» What is expected
Locate each line below that includes "page" and reproduce it.
○ ○ ○
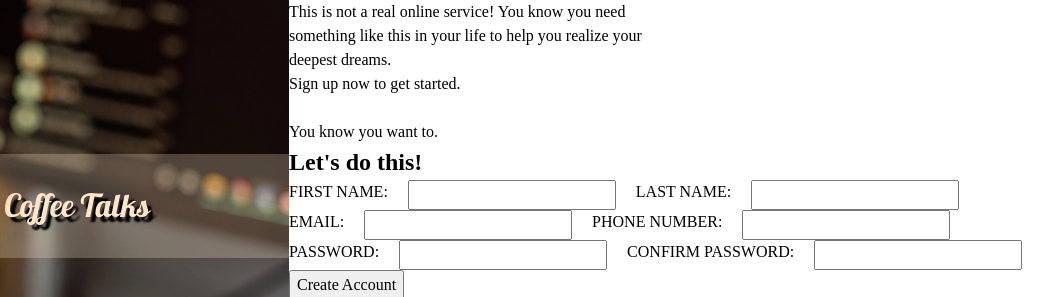
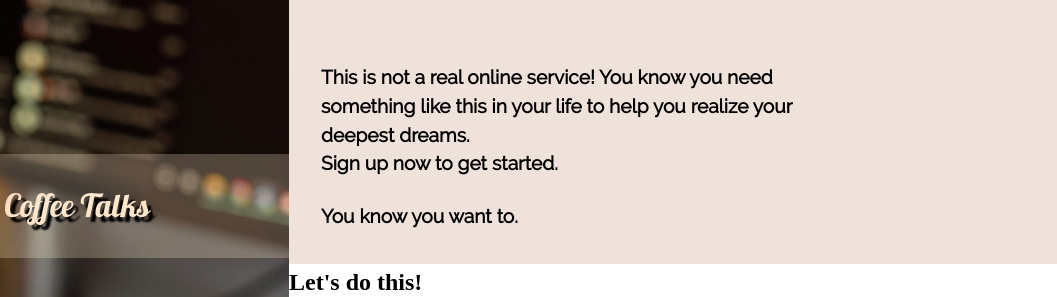
Before and after one commit to MiddleDcoder/sign-up-form, a plain HTML site: page index.html in a window 1280 px wide. Shown: the top 297 px of the page, 223-1280 px from the left. Drawn offline with Linux system fonts and the light colour scheme.

Commit message:
styled intro-text section

```diff
--- a/style.css
+++ b/style.css
@@ -67,6 +67,7 @@ body {
   flex: 1 1 60vw;
 }
 .logo {
+  position: relative;
   text-align: center;
   background: #fee6cc42;
   margin-top: 30%;
@@ -98,10 +99,23 @@ body {
     color: var(--primary-color);
   }
 }
-p {
-  width: clamp(45ch, 50%, 75ch);
-}
 .form-controls > div {
   display: flex;
   gap: 20px;
 }
+.intro-text {
+  padding: 4em 0 2em 2em;
+  background-color: #efe2db;
+  width: 100%;
+
+  p {
+    font-family: "ralewayregular";
+    font-weight: bold;
+    font-size: 1.2rem;
+    width: clamp(45ch, 50%, 75ch);
+  }
+}
+.top-wrapper {
+  height: ;
+  background-color: #dc750e;
+}
```
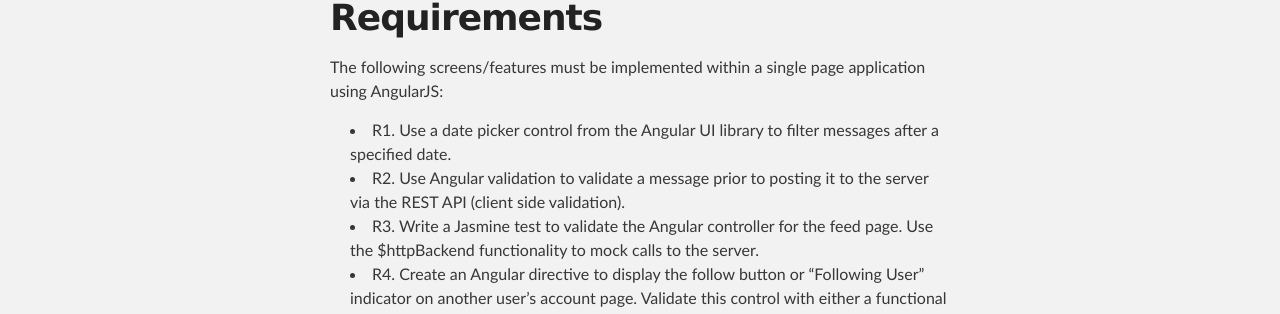
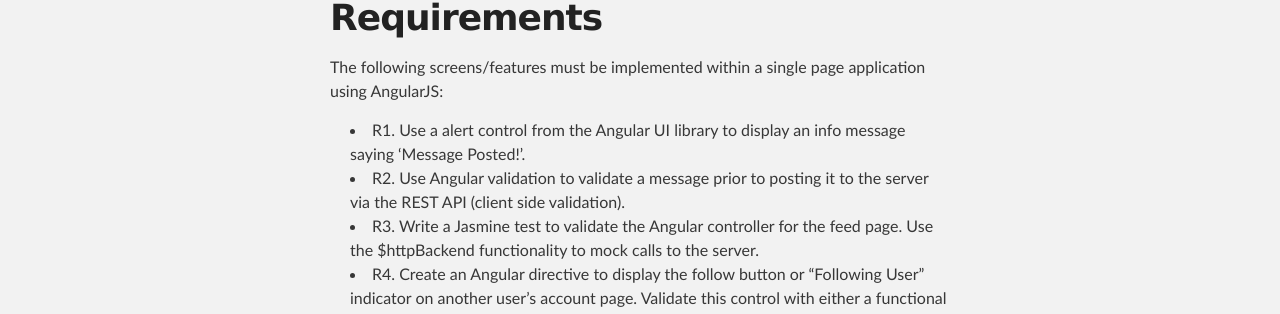
Before and after one commit to mikecalvo/mikecalvo.github.io, a Jekyll site: the page built from msse/assignments/4/index.md, in a window 1280 px wide. Shown: the part 688-1002 px from the top of the page. Built offline with Jekyll 4.4.1, drawn with Linux system fonts in a browser that asks for light colours.

Commit message:
Corrected assignment 4 requirement 1

```diff
--- a/msse/assignments/4/index.md
+++ b/msse/assignments/4/index.md
@@ -21,7 +21,7 @@
 # Requirements
 The following screens/features must be implemented within a single page application using AngularJS:
 
-- R1. Use a date picker control from the Angular UI library to filter messages after a specified date.
+- R1. Use a alert control from the Angular UI library to display an info message saying 'Message Posted!'.
 - R2. Use Angular validation to validate a message prior to posting it to the server via the REST API (client side validation).
 - R3. Write a Jasmine test to validate the Angular controller for the feed page.  Use the $httpBackend functionality to mock calls to the server.
 - R4. Create an Angular directive to display the follow button or "Following User" indicator on another user's account page. Validate this control with either a functional test or a Jasmine test.
```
○ ○ ○
» Solution below
Before and after one commit to MiddleDcoder/sign-up-form, a plain HTML site: page index.html in a window 1280 px wide. Shown: the top 297 px of the page, 223-1280 px from the left. Drawn offline with Linux system fonts and the light colour scheme.
Before and after one commit to mikecalvo/mikecalvo.github.io, a Jekyll site: the page built from msse/assignments/4/index.md, in a window 1280 px wide. Shown: the part 688-1002 px from the top of the page. Built offline with Jekyll 4.4.1, drawn with Linux system fonts in a browser that asks for light colours.
 The following screens/features must be implemented within a single page application using AngularJS:
 - R3. Write a Jasmine test to validate the Angular controller for the feed page.  Use the $httpBackend functionality to mock calls to the server.
 - R4. Create an Angular directive to display the follow button or "Following User" indicator on another user's account page. Validate this control with either a functional test or a Jasmine test.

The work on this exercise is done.